EXERCISE DIRECTIONS: The string "Todos" may appear on lines of the entries below; report how many such lines there are, and only that.
BEGIN GIVEN DATA
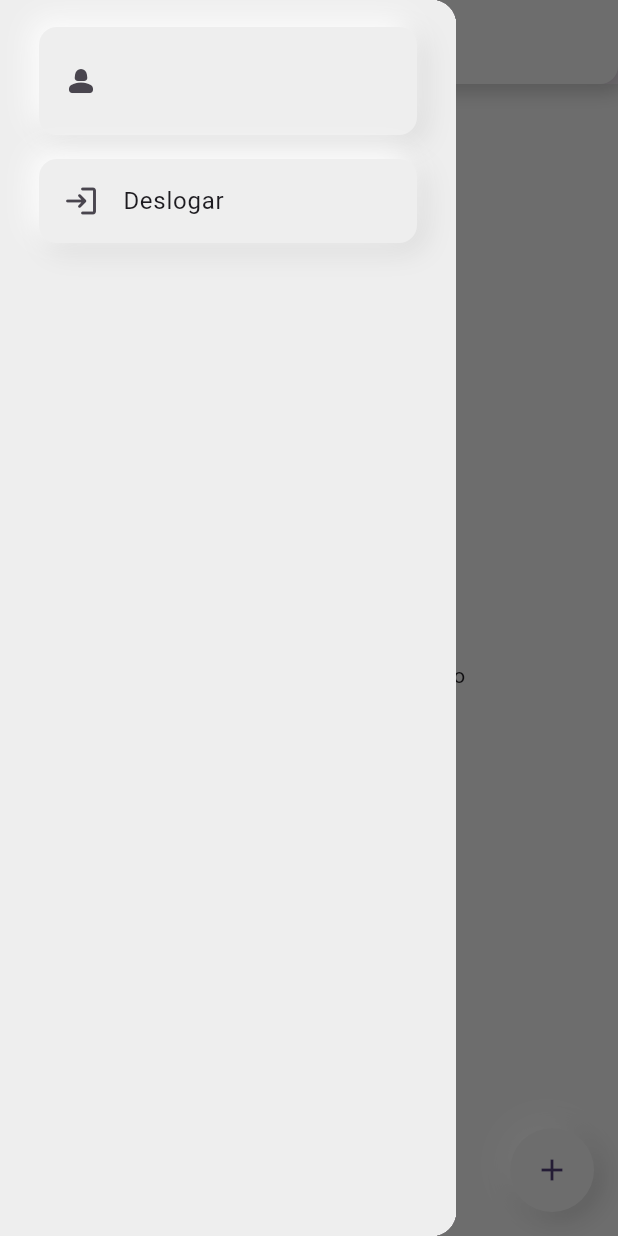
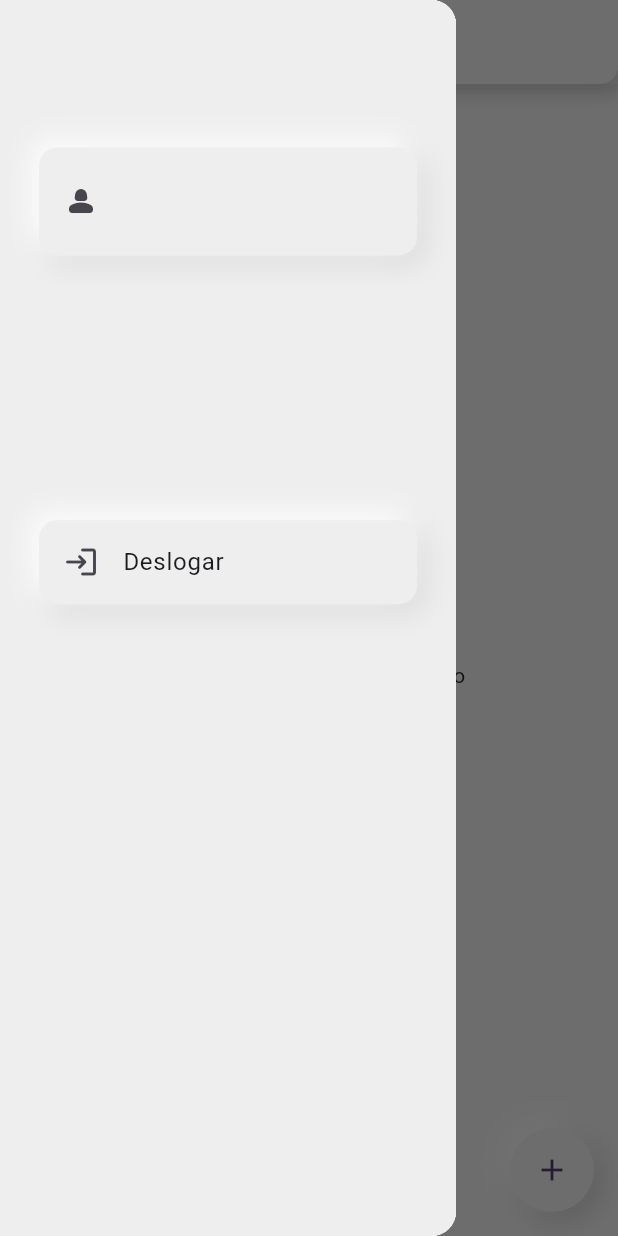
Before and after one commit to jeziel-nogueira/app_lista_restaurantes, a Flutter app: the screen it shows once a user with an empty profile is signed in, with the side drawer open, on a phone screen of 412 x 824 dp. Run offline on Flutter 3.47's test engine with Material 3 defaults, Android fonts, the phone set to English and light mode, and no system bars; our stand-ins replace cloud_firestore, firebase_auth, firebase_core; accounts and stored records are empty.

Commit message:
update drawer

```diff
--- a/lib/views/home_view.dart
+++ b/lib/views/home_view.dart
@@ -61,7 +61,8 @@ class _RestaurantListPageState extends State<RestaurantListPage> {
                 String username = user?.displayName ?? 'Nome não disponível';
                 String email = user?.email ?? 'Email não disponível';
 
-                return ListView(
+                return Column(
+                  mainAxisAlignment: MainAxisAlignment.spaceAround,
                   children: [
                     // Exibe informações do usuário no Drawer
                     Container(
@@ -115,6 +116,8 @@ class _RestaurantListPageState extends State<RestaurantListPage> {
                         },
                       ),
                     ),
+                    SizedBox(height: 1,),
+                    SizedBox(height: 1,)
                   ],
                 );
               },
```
END GIVEN DATA
BEGIN GIVEN DATA
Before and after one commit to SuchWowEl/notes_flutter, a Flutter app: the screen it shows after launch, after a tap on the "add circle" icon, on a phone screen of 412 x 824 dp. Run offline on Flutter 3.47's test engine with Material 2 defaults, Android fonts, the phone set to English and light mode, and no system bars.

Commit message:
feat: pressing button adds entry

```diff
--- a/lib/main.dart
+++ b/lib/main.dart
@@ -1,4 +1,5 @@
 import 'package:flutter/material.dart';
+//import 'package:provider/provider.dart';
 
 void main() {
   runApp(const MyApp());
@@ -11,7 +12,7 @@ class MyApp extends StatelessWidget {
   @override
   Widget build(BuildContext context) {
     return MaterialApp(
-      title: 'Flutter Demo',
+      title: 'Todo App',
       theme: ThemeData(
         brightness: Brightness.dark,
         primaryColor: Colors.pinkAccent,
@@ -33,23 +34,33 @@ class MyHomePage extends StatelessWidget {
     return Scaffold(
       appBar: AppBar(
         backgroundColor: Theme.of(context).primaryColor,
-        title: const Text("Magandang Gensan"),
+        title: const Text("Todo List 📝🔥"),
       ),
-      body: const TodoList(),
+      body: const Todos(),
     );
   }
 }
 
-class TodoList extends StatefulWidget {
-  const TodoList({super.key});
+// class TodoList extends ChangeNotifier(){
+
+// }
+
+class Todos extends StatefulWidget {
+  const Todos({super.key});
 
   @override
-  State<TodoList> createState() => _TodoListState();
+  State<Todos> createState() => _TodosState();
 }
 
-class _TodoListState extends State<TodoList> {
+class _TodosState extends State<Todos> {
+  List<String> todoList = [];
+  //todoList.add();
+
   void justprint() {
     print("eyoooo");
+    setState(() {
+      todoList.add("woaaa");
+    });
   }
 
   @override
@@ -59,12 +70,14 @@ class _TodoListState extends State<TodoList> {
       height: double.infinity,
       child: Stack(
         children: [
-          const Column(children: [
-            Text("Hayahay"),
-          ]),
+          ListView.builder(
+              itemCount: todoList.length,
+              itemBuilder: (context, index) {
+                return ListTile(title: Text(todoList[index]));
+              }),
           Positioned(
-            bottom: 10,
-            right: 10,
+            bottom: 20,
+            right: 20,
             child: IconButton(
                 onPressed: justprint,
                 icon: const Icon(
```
END GIVEN DATA
RESPONSE TO THIS EXERCISE: 5